It’s a tactic the New York Police Department has used for years: leaving cars and bags loaded with valuables in plain sight to see if anyone takes the bait. Those who leave without trying to turn in the valuables are arrested.
A judge’s strong words in a ruling this year throwing out one such case has drawn renewed attention to the practice.
Police took Deirdre Myers and her teen daughter into custody in the Bronx in 2010 during what’s known as a “bait car” operation. It involved leaving a wad of cash in an unattended car and seeing if thieves would take advantage.

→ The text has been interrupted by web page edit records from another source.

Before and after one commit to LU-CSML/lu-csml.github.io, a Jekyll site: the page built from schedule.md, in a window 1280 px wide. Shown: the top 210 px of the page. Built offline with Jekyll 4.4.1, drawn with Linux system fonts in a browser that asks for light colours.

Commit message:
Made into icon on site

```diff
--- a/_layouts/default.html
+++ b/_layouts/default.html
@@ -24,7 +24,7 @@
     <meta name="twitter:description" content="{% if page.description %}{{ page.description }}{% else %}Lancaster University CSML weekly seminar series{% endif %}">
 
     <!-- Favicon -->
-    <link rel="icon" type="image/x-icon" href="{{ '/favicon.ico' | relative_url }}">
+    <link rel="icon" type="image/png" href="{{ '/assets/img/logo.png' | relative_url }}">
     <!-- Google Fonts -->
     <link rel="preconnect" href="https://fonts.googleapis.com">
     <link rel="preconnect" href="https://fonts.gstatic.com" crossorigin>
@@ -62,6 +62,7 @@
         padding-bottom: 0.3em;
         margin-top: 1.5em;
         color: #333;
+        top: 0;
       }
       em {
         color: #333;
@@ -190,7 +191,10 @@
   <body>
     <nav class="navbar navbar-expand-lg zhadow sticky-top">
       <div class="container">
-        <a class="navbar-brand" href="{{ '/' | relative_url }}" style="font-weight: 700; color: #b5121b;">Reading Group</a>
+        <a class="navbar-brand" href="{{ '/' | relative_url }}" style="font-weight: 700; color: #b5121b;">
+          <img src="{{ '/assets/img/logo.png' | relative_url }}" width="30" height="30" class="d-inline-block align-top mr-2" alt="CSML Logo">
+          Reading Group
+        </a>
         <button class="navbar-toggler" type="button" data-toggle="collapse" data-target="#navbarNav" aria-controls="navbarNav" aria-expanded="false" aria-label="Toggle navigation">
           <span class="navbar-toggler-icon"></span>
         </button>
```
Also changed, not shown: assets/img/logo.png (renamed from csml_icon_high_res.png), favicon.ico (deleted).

Judge Linda Poust Lopez found that there was no proof Deirdre Myers tried to steal anything — and that she was framed by a sting that took the tactic too far.
Myers, a 40-year-old single mother with no criminal record, has since sued the city, claiming she and her daughter were traumatized by a wrongful arrest in 2010.
The city Law Department is reviewing Myers’ lawsuit, city attorney Raju Sundaran said. But, he added, “undercover sting operations are lawful and help reduce crime.”
The judge suggested that Myers’ brush with the law had its roots in the so-called lucky bag operation that the NYPD began in 2006 to deter thefts of wallets, shopping bags, smartphones and other valuables in the subways.